:: RECORDS FOR THE TASK ::

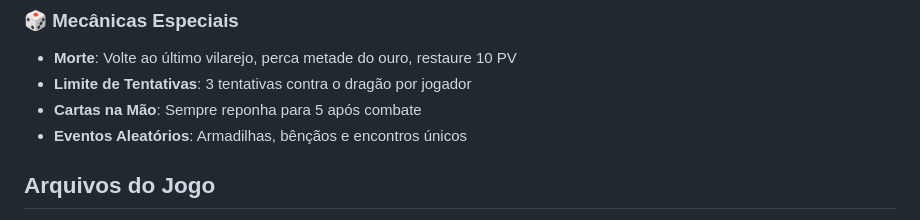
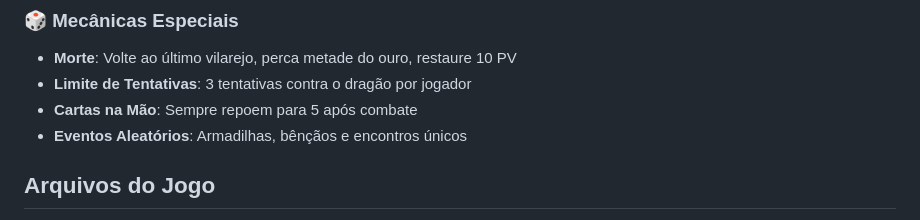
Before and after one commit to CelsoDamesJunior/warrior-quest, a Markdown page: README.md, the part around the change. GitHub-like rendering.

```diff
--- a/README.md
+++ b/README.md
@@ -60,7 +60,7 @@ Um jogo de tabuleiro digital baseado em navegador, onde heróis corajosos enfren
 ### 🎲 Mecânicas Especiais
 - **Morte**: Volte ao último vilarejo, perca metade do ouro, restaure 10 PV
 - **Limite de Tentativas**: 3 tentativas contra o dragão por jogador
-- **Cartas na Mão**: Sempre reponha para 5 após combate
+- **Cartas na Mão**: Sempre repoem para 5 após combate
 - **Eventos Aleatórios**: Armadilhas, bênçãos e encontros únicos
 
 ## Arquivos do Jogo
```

:::
:: RECORDS FOR THE TASK ::

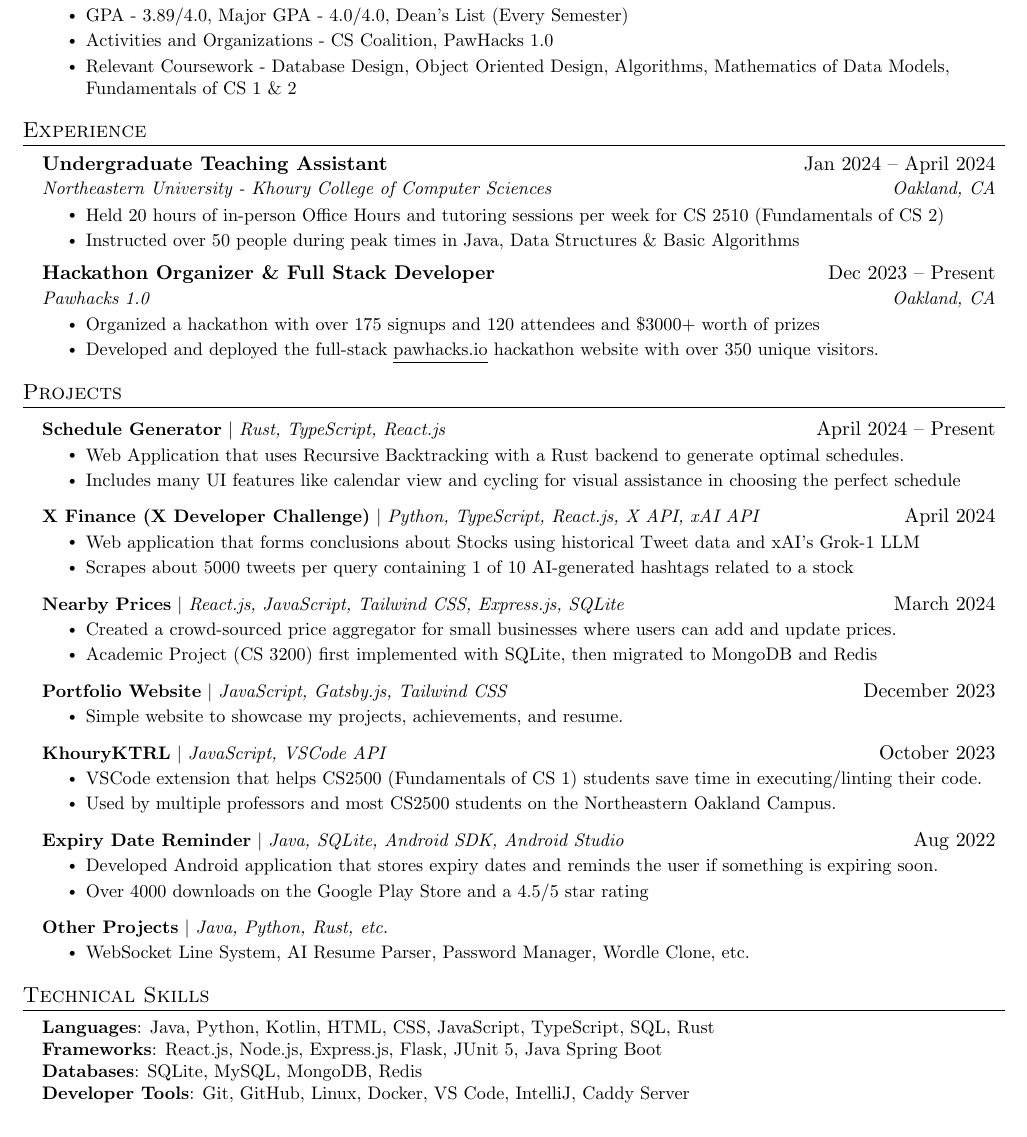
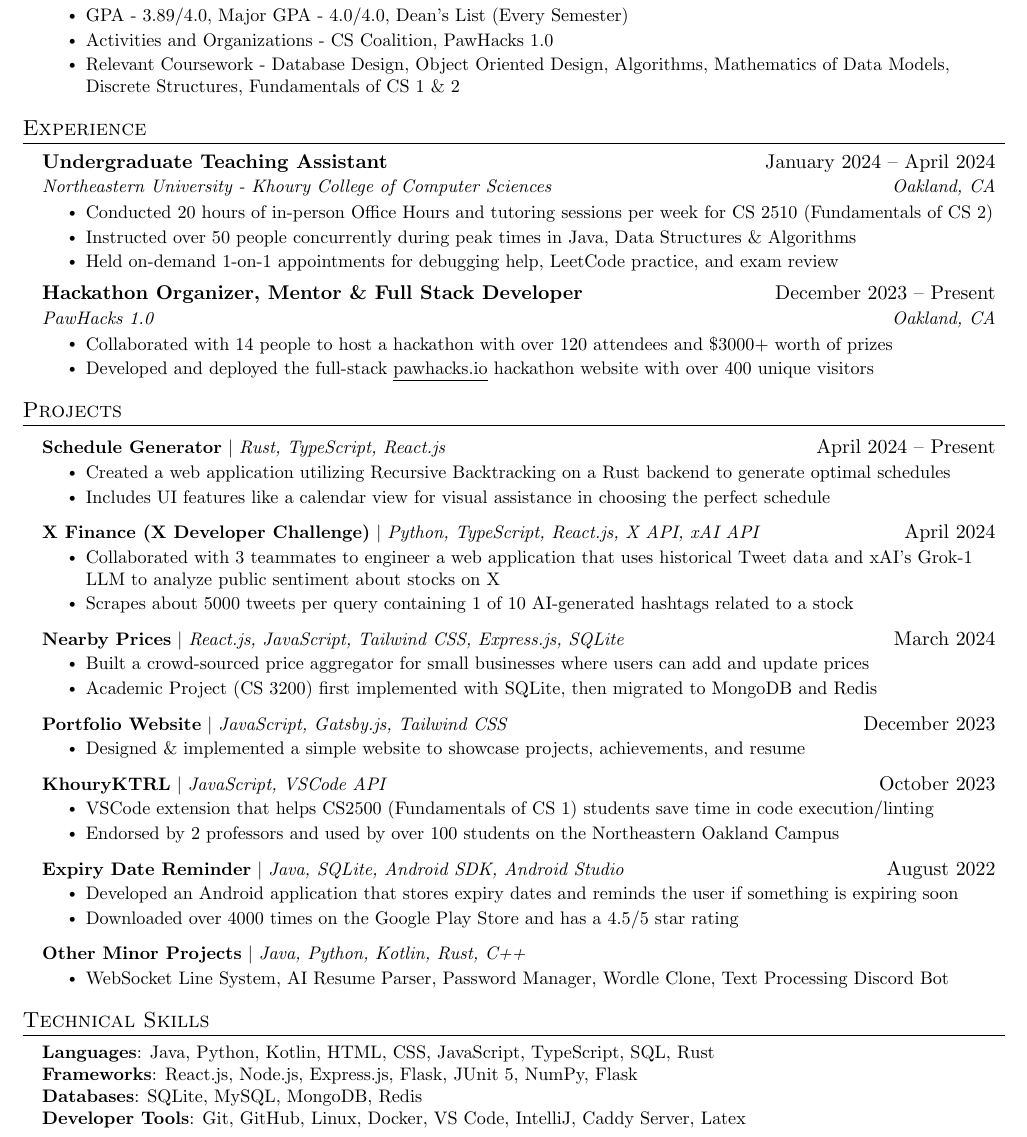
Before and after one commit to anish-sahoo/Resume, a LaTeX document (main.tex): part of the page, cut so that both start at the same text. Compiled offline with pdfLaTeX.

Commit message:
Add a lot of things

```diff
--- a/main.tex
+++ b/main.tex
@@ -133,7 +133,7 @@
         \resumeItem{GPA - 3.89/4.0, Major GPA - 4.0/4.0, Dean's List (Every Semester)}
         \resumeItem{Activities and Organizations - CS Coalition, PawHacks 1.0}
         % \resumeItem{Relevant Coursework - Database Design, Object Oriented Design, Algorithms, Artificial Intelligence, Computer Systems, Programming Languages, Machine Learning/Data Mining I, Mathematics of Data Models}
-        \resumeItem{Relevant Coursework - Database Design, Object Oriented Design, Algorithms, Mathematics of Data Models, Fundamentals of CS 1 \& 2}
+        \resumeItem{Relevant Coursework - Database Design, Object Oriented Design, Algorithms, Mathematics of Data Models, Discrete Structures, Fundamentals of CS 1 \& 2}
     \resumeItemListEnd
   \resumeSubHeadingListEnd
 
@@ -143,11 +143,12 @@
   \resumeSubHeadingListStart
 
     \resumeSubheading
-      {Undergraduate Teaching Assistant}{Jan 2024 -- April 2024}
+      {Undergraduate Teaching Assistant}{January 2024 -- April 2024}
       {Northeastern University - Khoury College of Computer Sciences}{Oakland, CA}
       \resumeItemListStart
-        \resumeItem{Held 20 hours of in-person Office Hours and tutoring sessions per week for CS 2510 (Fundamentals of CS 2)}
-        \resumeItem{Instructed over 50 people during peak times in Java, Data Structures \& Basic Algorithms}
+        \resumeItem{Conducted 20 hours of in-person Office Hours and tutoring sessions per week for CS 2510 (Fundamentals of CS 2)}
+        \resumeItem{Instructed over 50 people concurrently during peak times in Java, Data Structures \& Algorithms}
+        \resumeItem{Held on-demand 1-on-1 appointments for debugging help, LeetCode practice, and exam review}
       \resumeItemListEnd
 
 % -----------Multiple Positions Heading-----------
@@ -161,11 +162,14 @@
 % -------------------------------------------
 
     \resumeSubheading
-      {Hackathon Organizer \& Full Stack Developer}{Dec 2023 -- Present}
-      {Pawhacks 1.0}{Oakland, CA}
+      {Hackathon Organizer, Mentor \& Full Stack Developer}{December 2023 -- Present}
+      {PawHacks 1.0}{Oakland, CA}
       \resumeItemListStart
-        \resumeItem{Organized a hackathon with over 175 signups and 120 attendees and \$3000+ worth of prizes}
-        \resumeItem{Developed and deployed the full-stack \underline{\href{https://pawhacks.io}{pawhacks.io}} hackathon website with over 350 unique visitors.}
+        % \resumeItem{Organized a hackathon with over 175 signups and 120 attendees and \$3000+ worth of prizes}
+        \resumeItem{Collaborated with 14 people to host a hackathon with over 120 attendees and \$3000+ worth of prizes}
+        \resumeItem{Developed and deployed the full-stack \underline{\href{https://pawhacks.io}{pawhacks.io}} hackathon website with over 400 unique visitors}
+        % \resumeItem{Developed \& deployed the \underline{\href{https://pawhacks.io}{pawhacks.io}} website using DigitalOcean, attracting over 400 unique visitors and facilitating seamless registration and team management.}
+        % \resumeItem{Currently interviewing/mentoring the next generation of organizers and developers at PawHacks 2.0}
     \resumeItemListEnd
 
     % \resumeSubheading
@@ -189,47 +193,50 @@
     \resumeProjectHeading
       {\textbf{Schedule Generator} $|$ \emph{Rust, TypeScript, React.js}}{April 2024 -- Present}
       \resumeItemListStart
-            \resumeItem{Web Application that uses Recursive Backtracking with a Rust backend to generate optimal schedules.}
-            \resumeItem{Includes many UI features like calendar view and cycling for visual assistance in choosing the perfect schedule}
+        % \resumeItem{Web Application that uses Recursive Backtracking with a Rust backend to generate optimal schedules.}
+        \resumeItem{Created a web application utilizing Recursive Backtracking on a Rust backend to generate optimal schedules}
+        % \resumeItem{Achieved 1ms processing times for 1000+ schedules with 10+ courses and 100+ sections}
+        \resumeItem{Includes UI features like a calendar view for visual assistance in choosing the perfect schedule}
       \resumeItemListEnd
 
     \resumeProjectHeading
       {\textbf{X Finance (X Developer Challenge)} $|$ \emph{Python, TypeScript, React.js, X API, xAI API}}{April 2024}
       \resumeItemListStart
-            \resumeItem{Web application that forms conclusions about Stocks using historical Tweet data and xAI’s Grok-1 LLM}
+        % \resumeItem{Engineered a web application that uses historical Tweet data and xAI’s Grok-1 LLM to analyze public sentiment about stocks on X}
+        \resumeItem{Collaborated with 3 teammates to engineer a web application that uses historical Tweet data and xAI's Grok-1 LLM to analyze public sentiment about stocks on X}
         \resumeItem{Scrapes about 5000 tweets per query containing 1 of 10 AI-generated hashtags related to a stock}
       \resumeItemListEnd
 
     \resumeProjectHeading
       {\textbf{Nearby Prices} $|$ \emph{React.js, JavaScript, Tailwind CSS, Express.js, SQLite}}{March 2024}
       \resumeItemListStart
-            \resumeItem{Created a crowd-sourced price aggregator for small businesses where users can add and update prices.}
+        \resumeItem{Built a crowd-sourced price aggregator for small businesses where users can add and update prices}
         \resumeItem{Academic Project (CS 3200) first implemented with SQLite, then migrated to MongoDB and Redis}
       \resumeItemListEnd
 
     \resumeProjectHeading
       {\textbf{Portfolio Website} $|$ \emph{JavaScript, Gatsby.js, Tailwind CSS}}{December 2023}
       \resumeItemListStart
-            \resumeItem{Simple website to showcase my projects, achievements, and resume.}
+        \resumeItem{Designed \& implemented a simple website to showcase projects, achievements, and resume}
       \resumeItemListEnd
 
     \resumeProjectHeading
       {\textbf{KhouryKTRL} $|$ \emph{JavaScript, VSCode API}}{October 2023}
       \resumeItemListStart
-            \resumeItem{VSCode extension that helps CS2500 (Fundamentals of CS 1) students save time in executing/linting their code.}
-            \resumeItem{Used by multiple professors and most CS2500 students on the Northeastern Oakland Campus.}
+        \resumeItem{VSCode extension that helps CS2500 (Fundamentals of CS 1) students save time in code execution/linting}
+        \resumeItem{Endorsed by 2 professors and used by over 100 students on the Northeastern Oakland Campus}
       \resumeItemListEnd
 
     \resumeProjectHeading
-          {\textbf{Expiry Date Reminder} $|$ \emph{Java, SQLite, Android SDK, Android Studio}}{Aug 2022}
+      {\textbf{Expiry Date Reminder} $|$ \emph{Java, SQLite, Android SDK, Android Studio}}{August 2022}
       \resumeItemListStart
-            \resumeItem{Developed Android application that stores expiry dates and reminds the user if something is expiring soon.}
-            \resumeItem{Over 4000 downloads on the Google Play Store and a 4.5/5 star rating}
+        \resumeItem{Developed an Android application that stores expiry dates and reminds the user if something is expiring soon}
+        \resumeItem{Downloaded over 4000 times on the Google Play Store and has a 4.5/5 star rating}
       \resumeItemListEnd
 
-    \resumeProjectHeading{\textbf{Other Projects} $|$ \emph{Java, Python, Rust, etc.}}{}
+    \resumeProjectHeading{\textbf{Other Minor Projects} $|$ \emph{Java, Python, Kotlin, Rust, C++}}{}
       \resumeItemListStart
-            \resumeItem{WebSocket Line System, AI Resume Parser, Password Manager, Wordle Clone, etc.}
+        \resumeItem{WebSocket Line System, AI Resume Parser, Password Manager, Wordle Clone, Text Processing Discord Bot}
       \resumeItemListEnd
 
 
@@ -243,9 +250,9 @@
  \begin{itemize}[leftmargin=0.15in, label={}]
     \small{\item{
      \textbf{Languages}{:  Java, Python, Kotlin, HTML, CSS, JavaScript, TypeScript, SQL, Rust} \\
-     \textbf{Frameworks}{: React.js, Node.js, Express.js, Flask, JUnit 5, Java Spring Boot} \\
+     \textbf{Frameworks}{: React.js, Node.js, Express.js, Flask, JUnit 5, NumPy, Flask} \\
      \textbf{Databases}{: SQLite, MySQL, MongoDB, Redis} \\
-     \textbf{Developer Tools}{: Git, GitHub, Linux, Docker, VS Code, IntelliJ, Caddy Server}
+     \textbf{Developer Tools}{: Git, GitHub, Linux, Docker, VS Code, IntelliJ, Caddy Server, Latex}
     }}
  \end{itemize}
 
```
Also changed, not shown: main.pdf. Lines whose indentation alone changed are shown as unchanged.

:::

◆ TASK
Copy every line of the records above that holds the word "SQLite".

◆ YOUR RESPONSE
       {\textbf{Nearby Prices} $|$ \emph{React.js, JavaScript, Tailwind CSS, Express.js, SQLite}}{March 2024}
         \resumeItem{Academic Project (CS 3200) first implemented with SQLite, then migrated to MongoDB and Redis}
-          {\textbf{Expiry Date Reminder} $|$ \emph{Java, SQLite, Android SDK, Android Studio}}{Aug 2022}
+      {\textbf{Expiry Date Reminder} $|$ \emph{Java, SQLite, Android SDK, Android Studio}}{August 2022}
      \textbf{Databases}{: SQLite, MySQL, MongoDB, Redis} \\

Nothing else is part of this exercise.